DJ frogs remix tunes on the hop

Deep in the evergreen forests of Vietnam, curious little green-blooded frogs spend monsoon nights performing vocals, improvising new melodies each time they sing.

Known popularly as “frogs that sing like birds”, male Gracixalus treefrogs perform to attract females and to ward off other males.

But these are not your average frogs, croaking out the same old tunes. Gracixalus frogs shuffle notes to compose a new melody every single time they sing.

To human ears, songs of the three related species – G. quangi, G. supercornutus and G. gracilipes – sound like birds chirping.

They randomly mix high-pitched, long notes called “whistles” with short, sharp “clicks” to compose new tunes.

Each song is unique in its complexity, duration, amplitude, frequency and structure, as opposed to being specific to an individual or a species as it is in most frogs.

Listen to their songs in my story for New Scientist.

Photo credit: Jodi Rowley

The 13 most shielded eggs laid by birds

Birds prepare their eggs for the worst, whether the risk comes from predators or just the location of their nests. This Easter I wrote about some of these amazing eggs for BBC Earth. Here’s one of the birds eggs I highlighted in my piece for their sheer camouflage (besides their beauty): 

Japanese Quail (Coturnix japonica)

A female Japanese quail is selective about where she lays her eggs. She chooses a background that matches either the colour of her eggs or their pattern, whichever is more striking.

If her eggs have only a faint pattern, the female chooses a site that matches their colour. But if they have a strong pattern, she goes for a site that blends with it, and which hides the contour of the egg. This means the female must know the pattern of her own eggs.

To read about other wonderful bird eggs, click here!

The 16 most amazing nests built by birds

Birds build some staggering structures, from nests the size of walnuts to makeshift rafts and even apartment complexes.

European Bee Eater (Merops apiaster):

This bird digs a horizontal cavity into the sand on a river embankment. To build a nest, a bee eater hovers over a suitable site, drills a hole with its bill, alights and then excavates a burrow using its feet to scoop out sand. The bird chooses the nest site with the utmost care, as the soil has to be soft, yet safe from caving in.

Read about other utterly amazing bird nests over at BBC Earth.

Being a bird

Written by an ornithologist, Bird Sense is a fascinating account of the senses that enable birds to carry out their day-to-day activities like feeding or avoiding predators. Author Tim Birkhead, who has studied zebra finches and common guillemots for most of his scientific career, has successfully hinted at what it’s like to be a bird. Every chapter in the book deals with one sense—seeing, hearing, touch, taste, smell, magnetic sense and emotions—in birds as varied as owls and hummingbirds, making the science that goes into the discovery and understanding of the senses accessible to lay persons.

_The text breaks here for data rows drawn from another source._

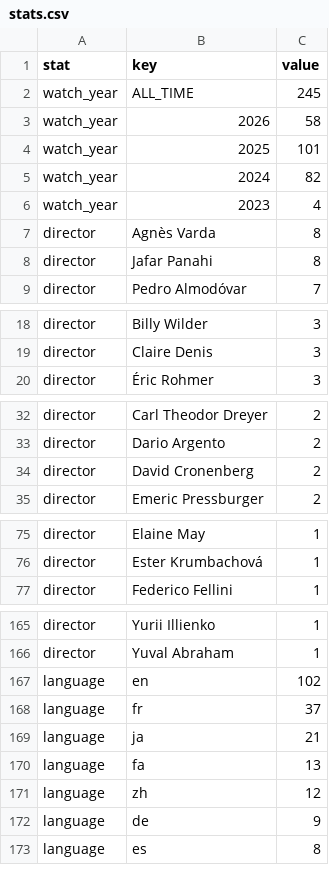
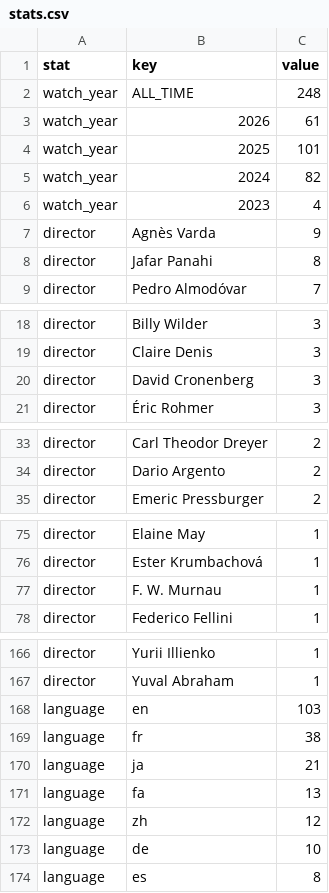
Before and after one commit to shreshthkhilani/s4s-filmstruck, a CSV file: data/stats.csv, drawn as a sheet; only a part is shown, gaps mark what is left out; the diff covers the shown part only.

```diff
--- a/data/stats.csv
+++ b/data/stats.csv
@@ -1,4 +1,4 @@
 stat,key,value
-watch_year,ALL_TIME,245
-watch_year,2026,58
+watch_year,ALL_TIME,248
+watch_year,2026,61
 watch_year,2025,101
@@ -6,3 +6,3 @@ watch_year,2024,82
 watch_year,2023,4
-director,Agnès Varda,8
+director,Agnès Varda,9
 director,Jafar Panahi,8
@@ -19,2 +19,3 @@ director,Billy Wilder,3
 director,Claire Denis,3
+director,David Cronenberg,3
 director,Éric Rohmer,3
@@ -33,3 +34,2 @@ director,Carl Theodor Dreyer,2
 director,Dario Argento,2
-director,David Cronenberg,2
 director,Emeric Pressburger,2
@@ -76,2 +76,3 @@ director,Elaine May,1
 director,Ester Krumbachová,1
+director,F. W. Murnau,1
 director,Federico Fellini,1
@@ -166,4 +167,4 @@ director,Yurii Illienko,1
 director,Yuval Abraham,1
-language,en,102
-language,fr,37
+language,en,103
+language,fr,38
 language,ja,21
@@ -171,3 +172,3 @@ language,fa,13
 language,zh,12
-language,de,9
+language,de,10
 language,es,8
```
Also changed, not shown: 5 edited cells elsewhere in this file, data/films.csv, data/log.csv, 1 other file.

The book familiarises its readers with the amazing diversity of behavioural and anatomical adaptations that can be found in birds. A case in point is asymmetrical ears in some owl species that help owls locate the source of sound and find prey in the dark. 

Bird Sense also informs its audience about the scientific process, suggesting how science builds on previous work. It talks about the debates and controversies some senses, such as those of smell and taste in birds, have sparked in the community of ornithologists. In author’s words, ‘For some inexplicable reason ornithologists have found it hard to accept that birds might have a sense of smell.’ Whether birds could have a sense of taste was debated for long, too. And even now, the idea of consciousness in birds remains controversial. 

Read the rest of the review in Current Conservation.